If you execute all these points, you’ll probably be informed about your audience more than your competitors are. And that’s not even the full list that Jeff Louis shared.
AMAZON: Let the shopping season begin! The company announced that Prime Day will run on October 13 and 14.
TIKTOK: The ban, that was delayed to this Monday after the deal with Oracle, has been postponed again. Indeed, a U.S. federal court rejected Trump’s executive order to shut down the app.
MARKETING: Scott Keyes, the founder of Scott’s Cheap Flights, explains to Adweek how his customers have been staying engaged – even during a pandemic which has severely limited travel.
LINKEDIN: The Marketing Partner program on LinkedIn has been updated with new categories, which should make it easier if you’re looking for someone to partner with in the business.
SEO: Glenn Gabe on Twitter is reporting that an update from Google may have messed with canonicalization on some sites, causing pages to be canonicalized incorrectly.
BIG TECH: Apple has agreed to grant a temporary pause on their 30% commission for event funds raised through Facebook, a significant agreement between the two companies.
GOOGLE: An AI platform was just launched by Google that lets developers share machine learning models in the cloud.
It’s Monday, and you know what that means. Time to guess which subject line from last week had the highest open rate! These are your options:
💸 How much?
🔴 EU exit.
Cool tech, (funny) business, lifestyle and all the other things marketers like to chat about while sipping cocktails by the pool.
…for building something that (probably) nobody else would – a giant robot inspired by anime.
The robot is 60-feet tall and is straight out of Mobile Suit Gundam, a classic anime series that aired in 1979 and 1980.
If you want to check out the robot showing off some of its moves (yes, it actually works!), check out this article.
Why build it, though?
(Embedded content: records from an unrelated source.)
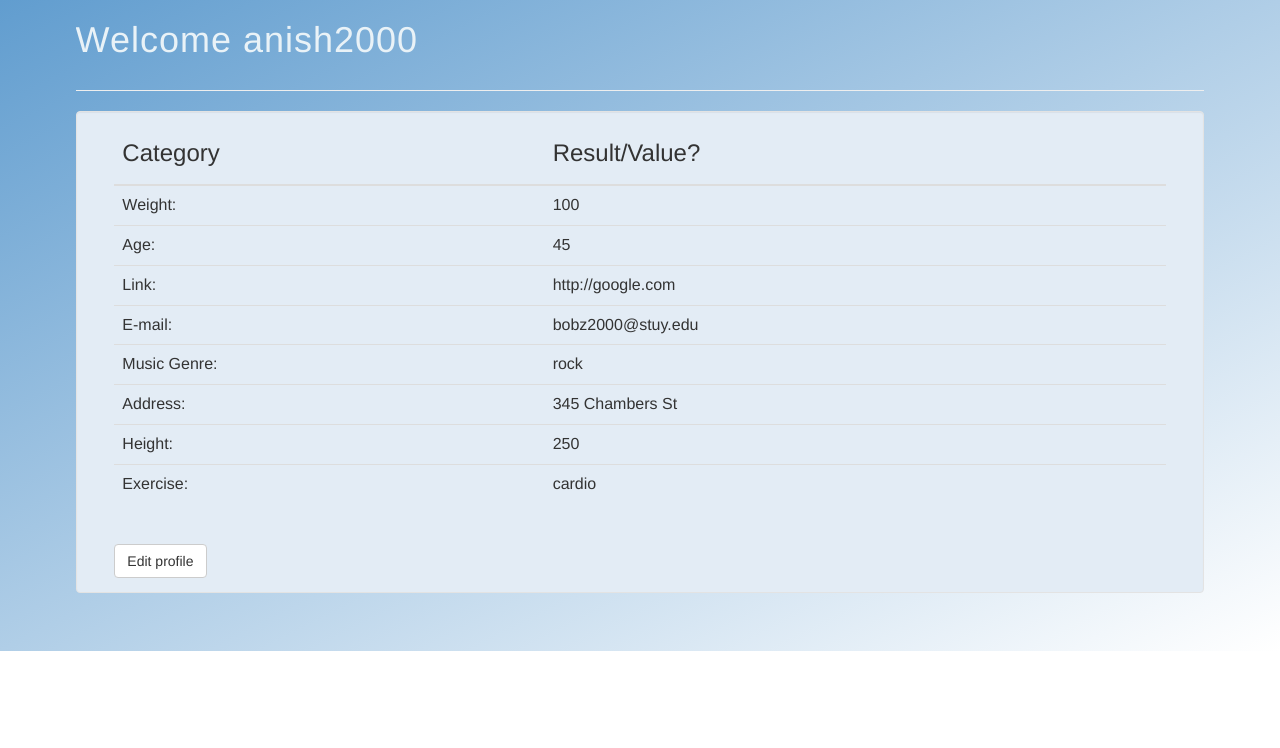
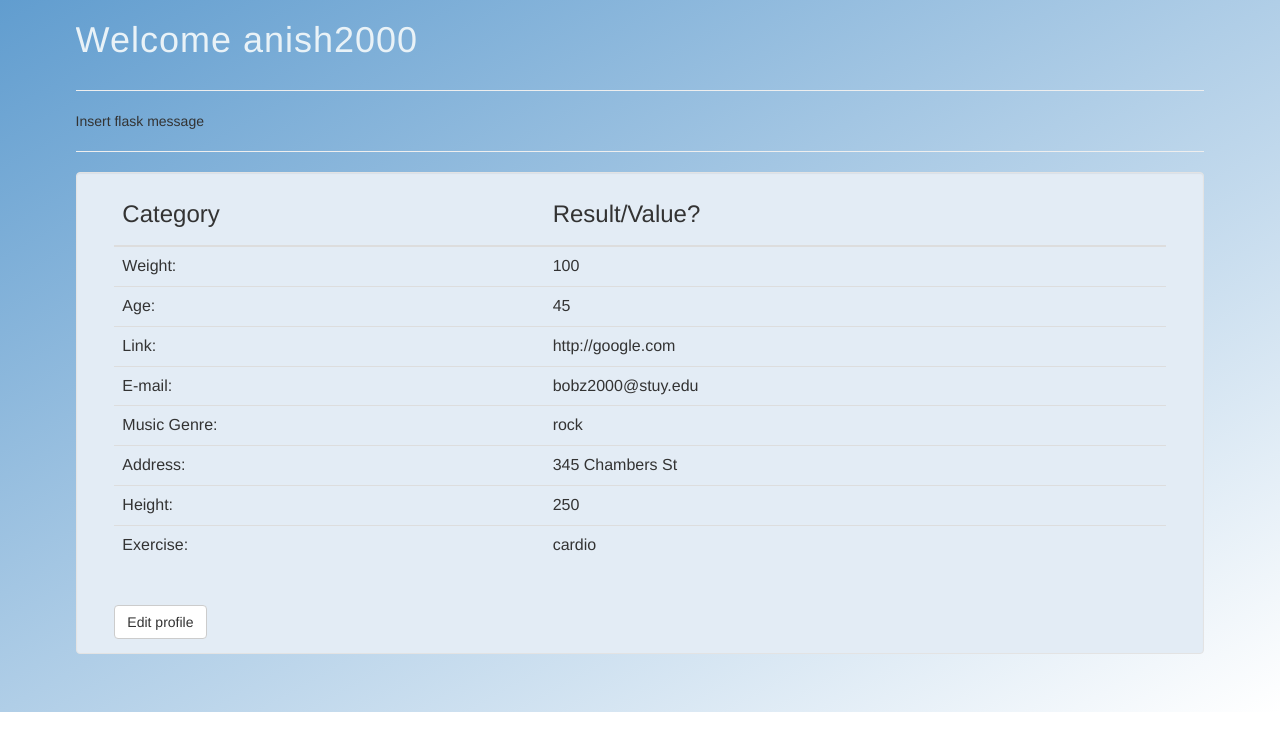
Before and after one commit to yuyangz/Limerence, a Flask app: page /profile in a window 1280 px wide. Shown: the part 52-800 px from the top of the page. Run offline with Flask 2, Linux system fonts and the light colour scheme; a user stored in the database is signed in; data comes from the database, SQL or seed files in the repository; parts of the project's set-up code (start-up, migrations or seed data) failed here and were passed over; some libraries are stand-ins or nearby versions.

Commit message:
Added message for flasher

```diff
--- a/templates/profile.html
+++ b/templates/profile.html
@@ -10,7 +10,8 @@
       <h1> Welcome {{ name }} </h1>
       </div>
     <hr>
-
+    Insert flask message
+    <hr>
 <div class = "well">
     <table class = "table">
         <thead>
```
Passion for anime is huge in Japan, and everyone likes to be entertained by robots – so as weird as it sounds, it’s a great marketing tool to bring people to Gundam Factory Yokohama to learn more about how the robot was created and the history behind it!
We’re just waiting for the day that we get to create a giant Stacked Marketer robot…